# What to do
Once you find a line containing the word "here" in the entries below, copy it.
Dataset excerpts Start Marker
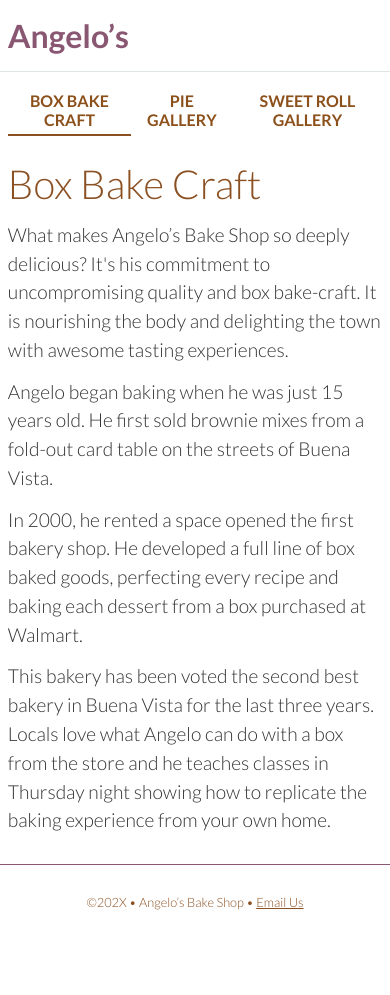
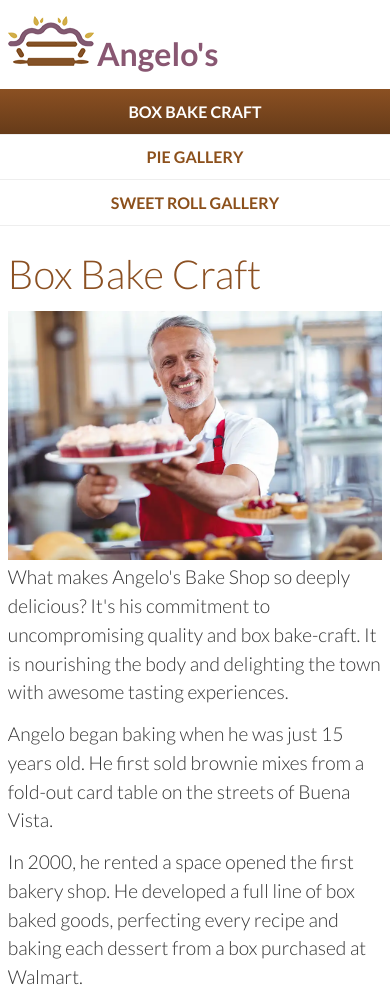
Before and after one commit to ashtonwalden34/dwdd1600, a plain HTML site: page 07follow-along/index.html in a window 390 px wide. Shown: the top 995 px of the page. Before the commit the page ends 939 px from the top, so only its background shows below. Drawn offline with Linux system fonts and the light colour scheme.

Commit message:
07follow-along

```diff
--- a/07follow-along/index.html
+++ b/07follow-along/index.html
@@ -9,13 +9,16 @@
 
     <link rel="stylesheet" href="styles.css">
 
+    <link rel="icon" type="images/x-icon" href="favicon.ico">
+
     <meta charset="UTF-8">
-    <title>Angelo’s Bake Shop</title>
+    <title>Angelo's Bake Shop</title>
 </head>
 <body>
     <!-- start the page header -->
     <header>
-        <span>Angelo’s</span>
+        <img src="images/logo.png" alt="Logo for Anegelo's bake shop" width="86" height="50">
+        <span>Angelo's</span>
     </header>
 
     <!-- start the page navigation -->
@@ -30,7 +33,8 @@
     <!-- start the page main -->
     <main>
         <h1>Box Bake Craft</h1>
-       <p>What makes Angelo’s Bake Shop  so deeply delicious? It's his commitment to uncompromising quality and box bake-craft. It is nourishing the body and delighting the town with awesome tasting experiences. </p>
+        <img src="images/hero.webp" alt="Angelo at the counter" width="1024" height="683" class="hero">
+       <p>What makes Angelo's Bake Shop  so deeply delicious? It's his commitment to uncompromising quality and box bake-craft. It is nourishing the body and delighting the town with awesome tasting experiences. </p>
 
 <p>Angelo began baking when he was just 15 years old. He first sold brownie mixes from a fold-out card table on the streets of Buena Vista.</p>
 
@@ -43,7 +47,7 @@
 
     <!-- start the page footer -->
     <footer>
-        <p>&copy;202X &bull; Angelo’s Bake Shop &bull; <a href="mailto:zen@gmail.com">Email Us</a> </p>
+        <p>&copy;202X &bull; Angelo's Bake Shop &bull; <a href="mailto:zen@gmail.com">Email Us</a> </p>
     </footer>
 </body>
 </html>
--- a/07follow-along/styles.css
+++ b/07follow-along/styles.css
@@ -1,3 +1,7 @@
+/* Prevent problems on different browsers */
+* {box-sizing: border-box;}
+
+
 body {
     font-family: 'Lato', sans-serif;
     font-weight: 300;
@@ -21,17 +25,45 @@ header p {
     letter-spacing: 2px;
 }
 
-/* navigation stuff here */
+/* small screen navigation */
+@media only screen  and (max-width: 800px) {
+    nav ul {
+        margin: 0;
+        padding: 0;
+    }
+
+    nav a {
+        display: block;
+        text-align: center;
+        padding: 0.8rem;
+        color: #8C501B;
+        text-decoration: none;
+        border-bottom: solid 1px #eee;
+        font-weight: 700;
+        text-transform: uppercase;
+    }
+
+    nav .active a {
+        background-color: #8C501B;
+        color: white;
+        background-image: linear-gradient(to bottom, #8b5022, #663b19);
+    }
+
+} /* end small screens */
+
+/* large screen navigation */
+@media only screen  and (min-width: 801px) {
     nav {
     border-top: solid 1px #E0E6E6;
+    }
 
-}
     nav ul {
         margin: 0;
         padding: 0 2vw;
         list-style-type: none;
         display: flex;
     }
+
     nav a {
         display: block;
         padding: 1.2rem 1rem .3rem 1rem;
@@ -47,9 +79,12 @@ nav a {
     nav .active a {
         border-bottom: solid 2px #8b5022;
     }
+
     nav a:hover {
         color: #000;
     }
+} /* end large screens */
+
 
 
 /* main stuff here */
@@ -77,6 +112,11 @@ main a {
     color: #9c3335;
 }
 
+.hero {
+    width: 100%;
+    height: auto;
+}
+
 .angeloGallery {
     display: flex;
     flex-wrap: wrap;
@@ -95,9 +135,11 @@ main a {
 .angeloGallery img {
     width: 98%;
     height: auto;
+    border-radius: 5px;
 }
-
-
+.angeloGallery img:hover {
+    box-shadow: 0px 0px 10px rgba(0, 0, 0, 0.5);
+}
 
 
 /* footer stuff here */
@@ -112,3 +154,8 @@ footer {
 footer a {
     color: #8b5022;
 }
+
+header, nav, main, footer {
+    max-width: 64rem;
+    margin: 0 auto;
+}
```
Also changed, not shown: 07follow-along/pies.html (+6 -3 lines), 07follow-along/rolls.html (+6 -3 lines), 07follow-along/42325693_m.jpg (deleted), 07follow-along/Bakery Icon.png (deleted), 07follow-along/favicon.ico (added), 07follow-along/images/hero.webp (added), 07follow-along/images/logo.png (added), 1 other file. Lines whose indentation alone changed are shown as unchanged.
Dataset excerpts End Marker
# Task response
-/* navigation stuff here */
 /* main stuff here */
 /* footer stuff here */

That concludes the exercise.